On Mon, Feb 20, 2017 at 3:06 PM, Joel Jacobson <j...@trustly.com> wrote: > On Mon, Feb 20, 2017 at 1:45 AM, Tom Lane <t...@sss.pgh.pa.us> wrote: >> The versions of autocommit that have actually stood the test of time were >> implemented on the client side (in psql and JDBC, and I think ODBC as >> well), where the scope of affected code was lots smaller. I wonder >> whether there's any hope of providing something useful for case-folding >> in that way. psql's lexer is already smart enough that you could teach it >> rules like "smash any unquoted identifier to lower case" (probably it >> would fold keywords too, but that seems OK). That's probably not much >> help for custom applications, which aren't likely to be going through >> psql scripts; but the fact that such behavior is in reach at all on the >> client side seems encouraging. > > This sounds like a really good solution to me, > since there is actually nothing missing on the PostgreSQL server-side, > it's merely a matter of inconvenience on the client-side.
It doesn't sound like a good solution to me, because there can be SQL code inside stored procedures that clients never see. In fact, a function or procedure can assemble an SQL query text using arbitrary Turing-complete logic and then execute it. In fact, you don't even really need a function or procedure; the client could send a DO block that does this directly. We don't run into this problem with autocommit because a function or procedure has to run entirely within a single transaction, so I don't think that is really the same thing. If you only care about rewriting queries that come directly from a client and you don't care about DO blocks, then you could probably make this work, but it still requires that the client parse the query using a lexer and parser that are very similar to the quite complicated ones on the server side. That might be hard to get right, and it's probably also expensive. I think that solving this problem on the server side is likely to be a huge amount of really unrewarding work that might get rejected anyway after tons of effort, but if you did happen to succeed in solving it, it would be a good clean solution.

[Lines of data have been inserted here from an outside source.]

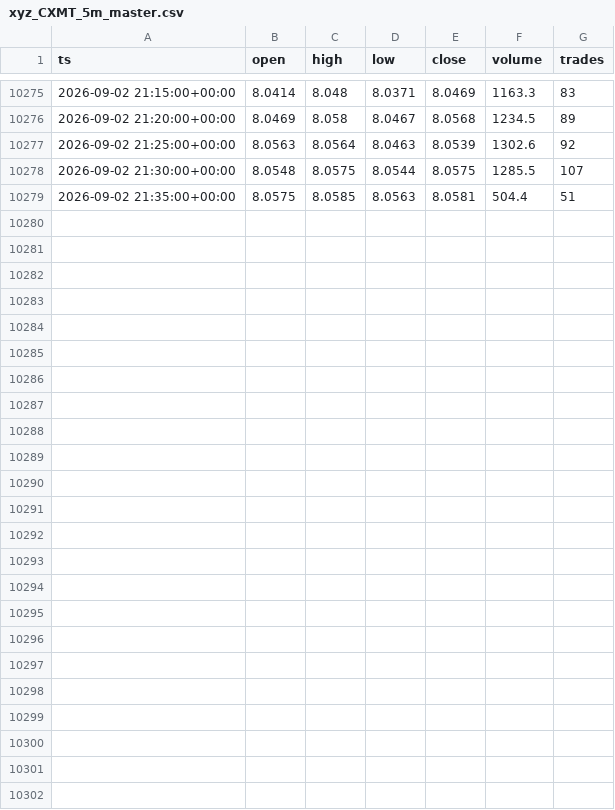
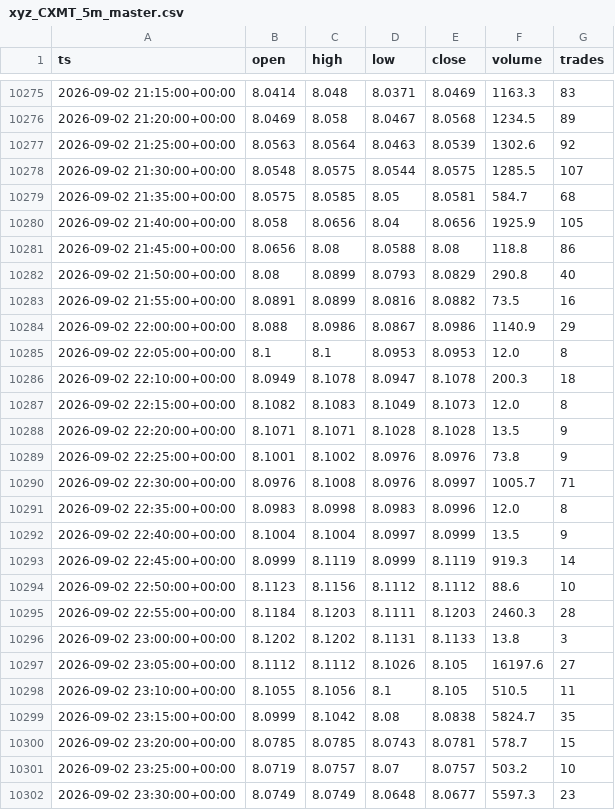
Before and after one commit to marsierz-ui/CXMT_data, a CSV file: out/xyz_CXMT_5m_master.csv, drawn as a sheet; only a part is shown, gaps mark what is left out.

```diff
--- a/out/xyz_CXMT_5m_master.csv
+++ b/out/xyz_CXMT_5m_master.csv
@@ -10278,2 +10278,25 @@ ts,open,high,low,close,volume,trades
 2026-09-02 21:30:00+00:00,8.0548,8.0575,8.0544,8.0575,1285.5,107
-2026-09-02 21:35:00+00:00,8.0575,8.0585,8.0563,8.0581,504.4,51
+2026-09-02 21:35:00+00:00,8.0575,8.0585,8.05,8.0581,584.7,68
+2026-09-02 21:40:00+00:00,8.058,8.0656,8.04,8.0656,1925.9,105
+2026-09-02 21:45:00+00:00,8.0656,8.08,8.0588,8.08,118.8,86
+2026-09-02 21:50:00+00:00,8.08,8.0899,8.0793,8.0829,290.8,40
+2026-09-02 21:55:00+00:00,8.0891,8.0899,8.0816,8.0882,73.5,16
+2026-09-02 22:00:00+00:00,8.088,8.0986,8.0867,8.0986,1140.9,29
+2026-09-02 22:05:00+00:00,8.1,8.1,8.0953,8.0953,12.0,8
+2026-09-02 22:10:00+00:00,8.0949,8.1078,8.0947,8.1078,200.3,18
+2026-09-02 22:15:00+00:00,8.1082,8.1083,8.1049,8.1073,12.0,8
+2026-09-02 22:20:00+00:00,8.1071,8.1071,8.1028,8.1028,13.5,9
+2026-09-02 22:25:00+00:00,8.1001,8.1002,8.0976,8.0976,73.8,9
+2026-09-02 22:30:00+00:00,8.0976,8.1008,8.0976,8.0997,1005.7,71
+2026-09-02 22:35:00+00:00,8.0983,8.0998,8.0983,8.0996,12.0,8
+2026-09-02 22:40:00+00:00,8.1004,8.1004,8.0997,8.0999,13.5,9
+2026-09-02 22:45:00+00:00,8.0999,8.1119,8.0999,8.1119,919.3,14
+2026-09-02 22:50:00+00:00,8.1123,8.1156,8.1112,8.1112,88.6,10
+2026-09-02 22:55:00+00:00,8.1184,8.1203,8.1111,8.1203,2460.3,28
+2026-09-02 23:00:00+00:00,8.1202,8.1202,8.1131,8.1133,13.8,3
+2026-09-02 23:05:00+00:00,8.1112,8.1112,8.1026,8.105,16197.6,27
+2026-09-02 23:10:00+00:00,8.1055,8.1056,8.1,8.105,510.5,11
+2026-09-02 23:15:00+00:00,8.0999,8.1042,8.08,8.0838,5824.7,35
+2026-09-02 23:20:00+00:00,8.0785,8.0785,8.0743,8.0781,578.7,15
+2026-09-02 23:25:00+00:00,8.0719,8.0757,8.07,8.0757,503.2,10
+2026-09-02 23:30:00+00:00,8.0749,8.0749,8.0648,8.0677,5597.3,23
```
Also changed, not shown: out/xyz_CXMT_15m_master.csv, out/xyz_CXMT_1d_master.csv, 3 other files.
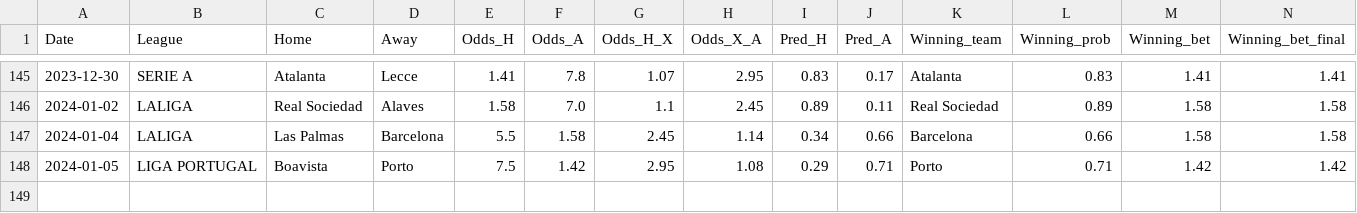
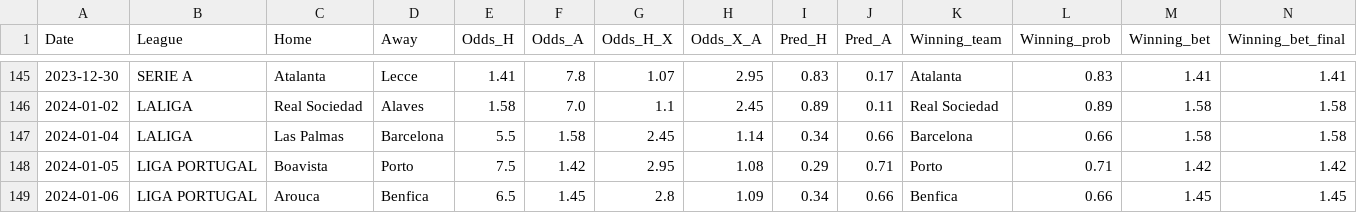
Before and after one commit to alanhassan/soccerprediction, a CSV file: tips_original.csv, drawn as a sheet; only a part is shown, gaps mark what is left out; rows hold the shown columns only; the diff names each change by its address in the sheet, - before the commit and + after, or states it on an @@ line.

Commit message:
Update tips_original.csv

```diff
--- a/tips_original.csv
+++ b/tips_original.csv
+row 149: 2024-01-06 | LIGA PORTUGAL | Arouca | Benfica | 6.5 | 1.45 | 2.8 | 1.09 | 0.34 | 0.66 | Benfica | 0.66 | 1.45 | 1.45
```
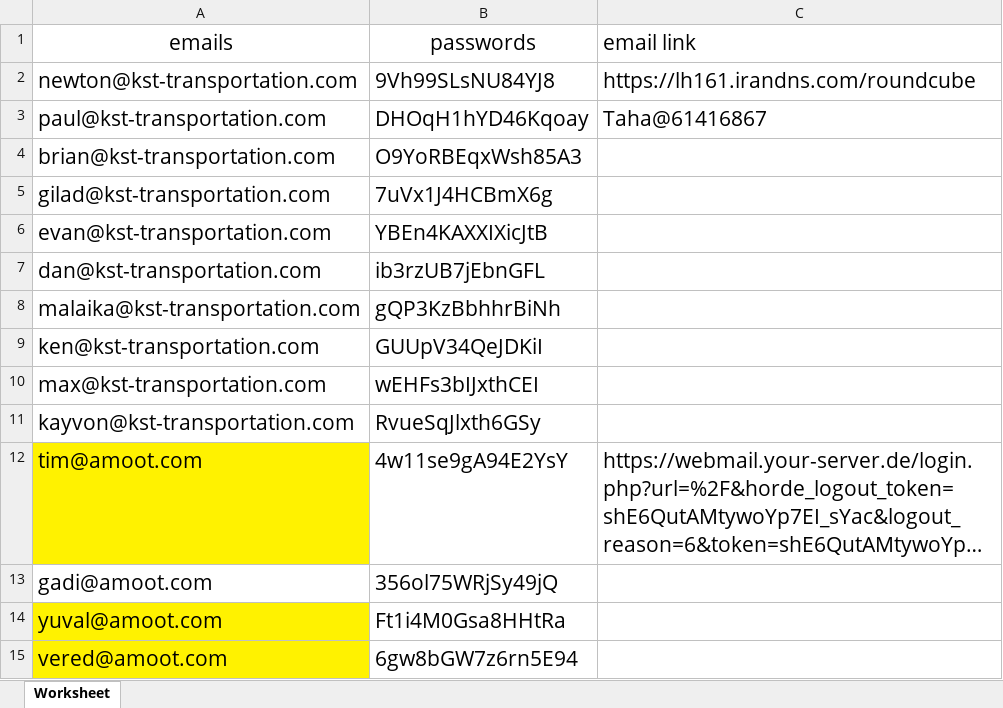
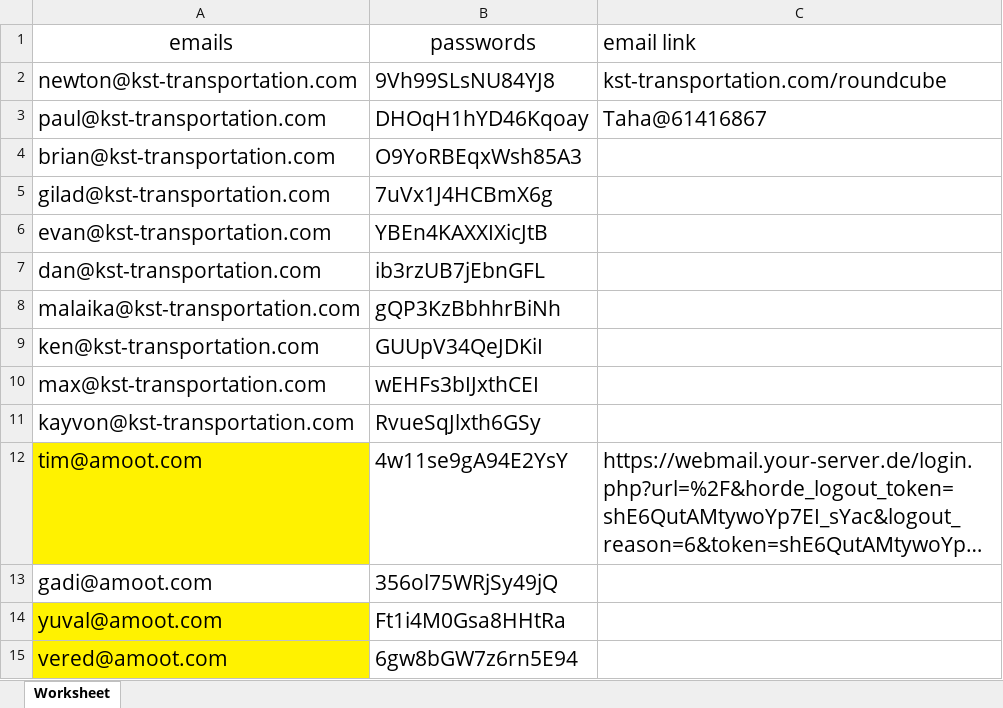
Before and after one commit to taha230/commentsanalytics, an Excel workbook: SEO/emails.xlsx, sheet Worksheet, drawn as a sheet; long unchanged cells end in …; values as stored, in another font and other column widths than the file's, no borders; the diff names each change by its address in the sheet, - before the commit and + after, or states it on an @@ line.

Commit message:
change emails

```diff
--- a/SEO/emails.xlsx (sheet Worksheet)
+++ b/SEO/emails.xlsx (sheet Worksheet)
-C2 (email link): https://lh161.irandns.com/roundcube
+C2 (email link): kst-transportation.com/roundcube
```
Also changed, not shown: 1 other file.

Doing something on the client side is just a kludge. -- Robert Haas EnterpriseDB: http://www.enterprisedb.com The Enterprise PostgreSQL Company -- Sent via pgsql-hackers mailing list (firstname.lastname@example.org) To make changes to your subscription: http://www.postgresql.org/mailpref/pgsql-hackers